Brief.
Line filter on the word "page": copy each matching line from the entries.

[Opening Information provided section]

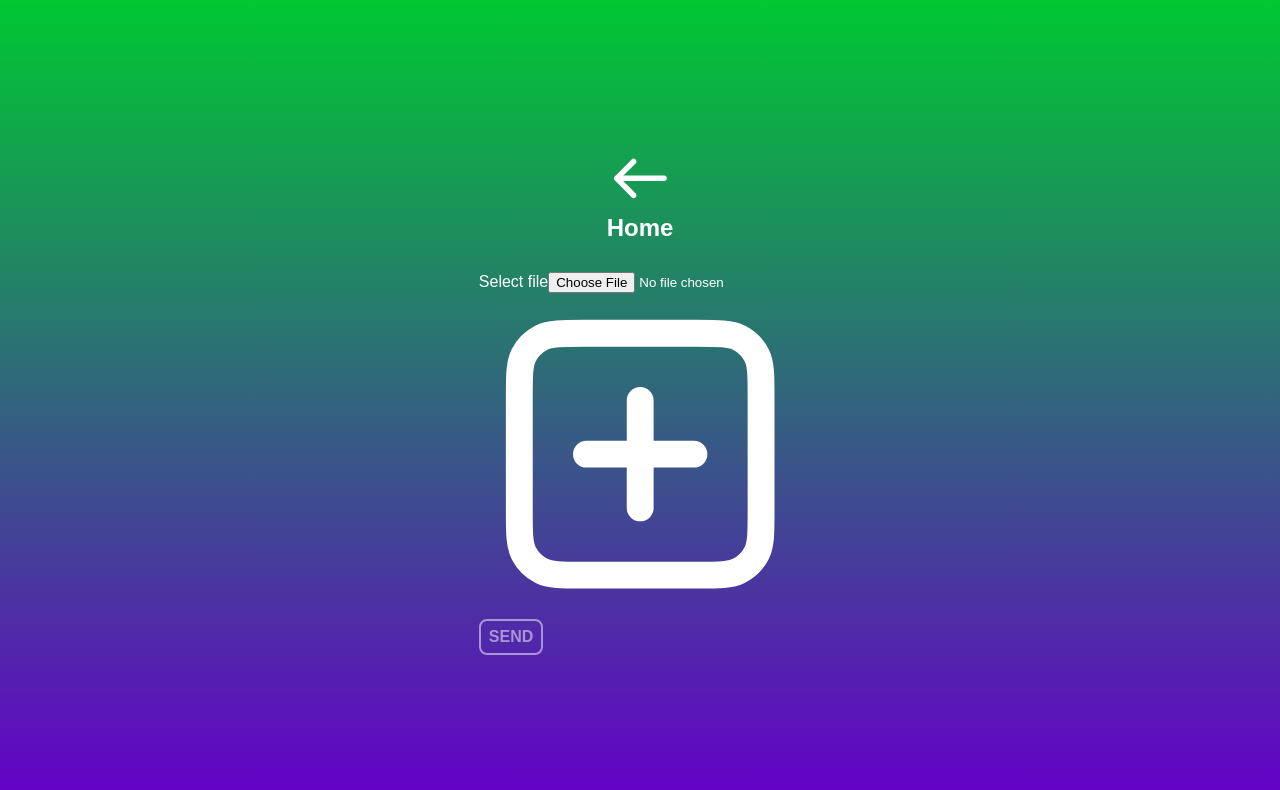
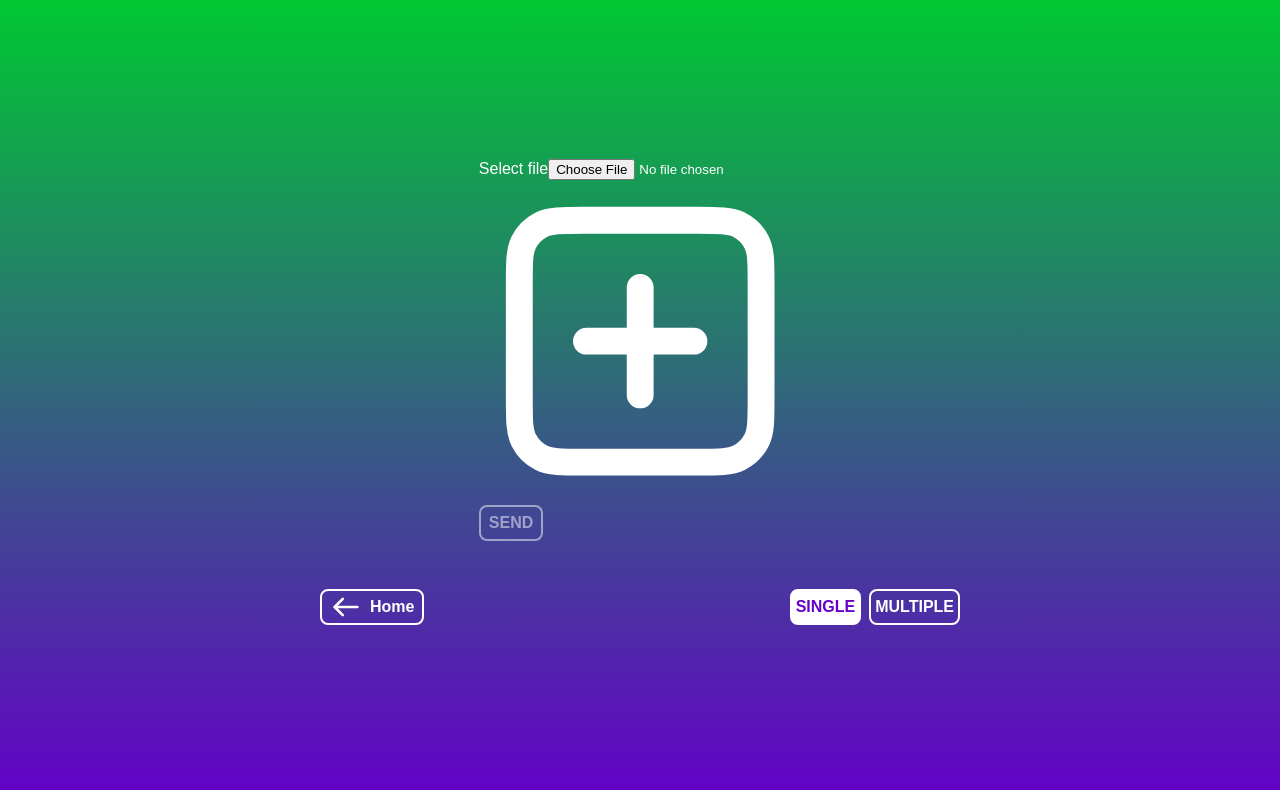
Before and after one commit to gizinski-jacek/qr-file-share, a React (Create React App) app: page /code/1 in a window 1280 px wide. Shown: the top 790 px of the page. Built offline with nearby package versions, Linux system fonts and the light colour scheme; no server answers.

Commit message:
Fixing svg properties.
Adding state and handlers to toggle between uploading single or multiple files.
Using outlet context to pass value to child components

```diff
--- a/src/components/Overlay.tsx
+++ b/src/components/Overlay.tsx
@@ -1,9 +1,22 @@
-import { NavLink, Outlet } from 'react-router-dom';
-import '../App.scss';
+import '../styles/Overlay.scss';
+import { useState } from 'react';
+import { NavLink, Outlet, useOutletContext } from 'react-router-dom';
+
+interface ContextType {
+	singleMode: boolean;
+}
 
 const Overlay = () => {
+	const [singleMode, setSingleMode] = useState<boolean>(true);
+
+	const setSingle = () => setSingleMode(true);
+
+	const setMultiple = () => setSingleMode(false);
+
 	return (
 		<>
+			<Outlet context={{ mode: singleMode }} />
+			<div className='overlay'>
 				<NavLink className='home-link' to=''>
 					<div className='arrow-icon' aria-label='home page link'>
 						<svg
@@ -14,24 +27,44 @@ const Overlay = () => {
 							<path
 								d='M9.57 5.93018L3.5 12.0002L9.57 18.0702'
 								stroke='#fff'
-							stroke-width='2'
-							stroke-linecap='round'
-							stroke-linejoin='round'
+								strokeWidth='2'
+								strokeLinecap='round'
+								strokeLinejoin='round'
 							/>
 							<path
 								d='M20.4999 12H3.66992'
 								stroke='#fff'
-							stroke-width='2'
-							stroke-linecap='round'
-							stroke-linejoin='round'
+								strokeWidth='2'
+								strokeLinecap='round'
+								strokeLinejoin='round'
 							/>
 						</svg>
 					</div>
 					Home
 				</NavLink>
-			<Outlet />
+				<div className='modes'>
+					<button
+						className={singleMode ? 'active' : ''}
+						type='button'
+						onClick={setSingle}
+					>
+						Single
+					</button>
+					<button
+						className={!singleMode ? 'active' : ''}
+						type='button'
+						onClick={setMultiple}
+					>
+						Multiple
+					</button>
+				</div>
+			</div>
 		</>
 	);
 };
 
+export function useSingleMode() {
+	return useOutletContext<ContextType>();
+}
+
 export default Overlay;
```
Lines whose indentation alone changed are shown as unchanged.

[Closing Information provided section]

Exercise result.
Before and after one commit to gizinski-jacek/qr-file-share, a React (Create React App) app: page /code/1 in a window 1280 px wide. Shown: the top 790 px of the page. Built offline with nearby package versions, Linux system fonts and the light colour scheme; no server answers.
 					<div className='arrow-icon' aria-label='home page link'>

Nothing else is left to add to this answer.